From epic poem, The Lady Of The Lake, set in the wild romantic landscape around Loch Katrine and the Trossachs to Rob Roy, inspired by Highland folk hero Robert ‘Roy’ MacGregor and set against the backdrop of the Jacobite Rebellion in 1715, Scott’s works are landmarks in Scottish literature. Visit Rob Roy’s cave at the head of Loch Lomond and Glen Falloch, Abbotsford House, near Melrose, the ancestral home of Sir Walter Scott.
Treasure Island by Robert Louis Stevenson
The swashbuckling adventure was written during a stay in Braemar. It’s thought Stevenson based some of the characters on people he met in the village. Treasure Island is also rumoured to have been inspired by Fidra Island in East Lothian.
The Prime Of Miss Jean Brodie by Muriel Spark
Edinburgh is woven throughout the pages of the famous novel, particularly locations such as Greyfriar’s Kirkyard, Barnbougle Castle and Dalmeny House.
Sunset Song by Lewis Grassic Gibbon
Sunset Song, encapsulates the struggles of farming life in an Aberdeenshire village. Grassic Gibbon’s novel mentions real-life places including Laurencekirk, Stonehaven, Dunnottar Castle and The Aberlemno Standing Stones in Angus. Arbuthnott, is home to The Grassic Gibbon Centre, the perfect place to learn more about the author.

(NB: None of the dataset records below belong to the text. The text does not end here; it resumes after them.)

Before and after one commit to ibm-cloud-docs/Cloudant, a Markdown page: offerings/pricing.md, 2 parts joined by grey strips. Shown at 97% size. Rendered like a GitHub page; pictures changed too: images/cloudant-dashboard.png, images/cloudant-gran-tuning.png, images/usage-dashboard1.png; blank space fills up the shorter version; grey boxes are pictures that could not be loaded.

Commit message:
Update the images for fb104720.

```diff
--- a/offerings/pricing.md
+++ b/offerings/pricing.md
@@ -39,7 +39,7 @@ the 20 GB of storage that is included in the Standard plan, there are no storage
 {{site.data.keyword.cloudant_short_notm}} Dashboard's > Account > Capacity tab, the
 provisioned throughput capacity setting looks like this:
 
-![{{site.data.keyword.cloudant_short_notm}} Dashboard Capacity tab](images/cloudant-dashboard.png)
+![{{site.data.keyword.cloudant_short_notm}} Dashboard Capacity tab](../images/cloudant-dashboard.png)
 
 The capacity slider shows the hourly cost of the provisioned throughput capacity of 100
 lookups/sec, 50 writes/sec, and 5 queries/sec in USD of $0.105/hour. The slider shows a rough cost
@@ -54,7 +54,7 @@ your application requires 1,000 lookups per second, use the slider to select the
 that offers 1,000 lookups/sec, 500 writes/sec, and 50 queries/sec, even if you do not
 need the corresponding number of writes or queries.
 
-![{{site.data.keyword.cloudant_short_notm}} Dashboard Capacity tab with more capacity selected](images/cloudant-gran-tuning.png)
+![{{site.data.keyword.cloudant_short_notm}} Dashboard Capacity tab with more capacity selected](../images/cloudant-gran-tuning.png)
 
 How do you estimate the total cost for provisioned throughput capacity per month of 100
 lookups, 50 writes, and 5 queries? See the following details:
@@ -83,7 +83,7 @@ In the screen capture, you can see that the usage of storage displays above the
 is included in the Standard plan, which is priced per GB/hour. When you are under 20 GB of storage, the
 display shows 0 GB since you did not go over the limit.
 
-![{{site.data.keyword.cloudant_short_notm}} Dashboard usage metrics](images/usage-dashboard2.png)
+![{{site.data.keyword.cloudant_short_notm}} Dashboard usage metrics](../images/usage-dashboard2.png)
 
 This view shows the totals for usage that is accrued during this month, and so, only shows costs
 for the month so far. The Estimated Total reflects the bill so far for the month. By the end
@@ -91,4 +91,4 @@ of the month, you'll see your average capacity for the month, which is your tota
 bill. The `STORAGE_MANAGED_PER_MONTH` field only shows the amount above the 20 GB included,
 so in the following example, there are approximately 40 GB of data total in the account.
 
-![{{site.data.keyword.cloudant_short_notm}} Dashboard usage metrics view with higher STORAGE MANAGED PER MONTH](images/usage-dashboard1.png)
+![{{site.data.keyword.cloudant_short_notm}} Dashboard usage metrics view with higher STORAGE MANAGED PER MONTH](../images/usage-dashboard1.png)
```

The Thirty-Nine Steps by John Buchan
Buchan’s love of the Borders is often depicted in his books and the region is home to the John Buchan Story in Peebles and The John Buchan Way – a 13-mile route between Broughton and Peebles.
The Harry Potter series by JK Rowling
Follow Harry and his friends, at Hogwarts, School of Witchcraft and Wizardry. Visit Tom Riddle’s grave at Greyfriars Kirkyard, meet Hedwig’s feathered friends at the Scottish Owl Centre. Or hop aboard the Hogwarts Express across the Glenfinnan Viaduct.
Peter Pan by JM Barrie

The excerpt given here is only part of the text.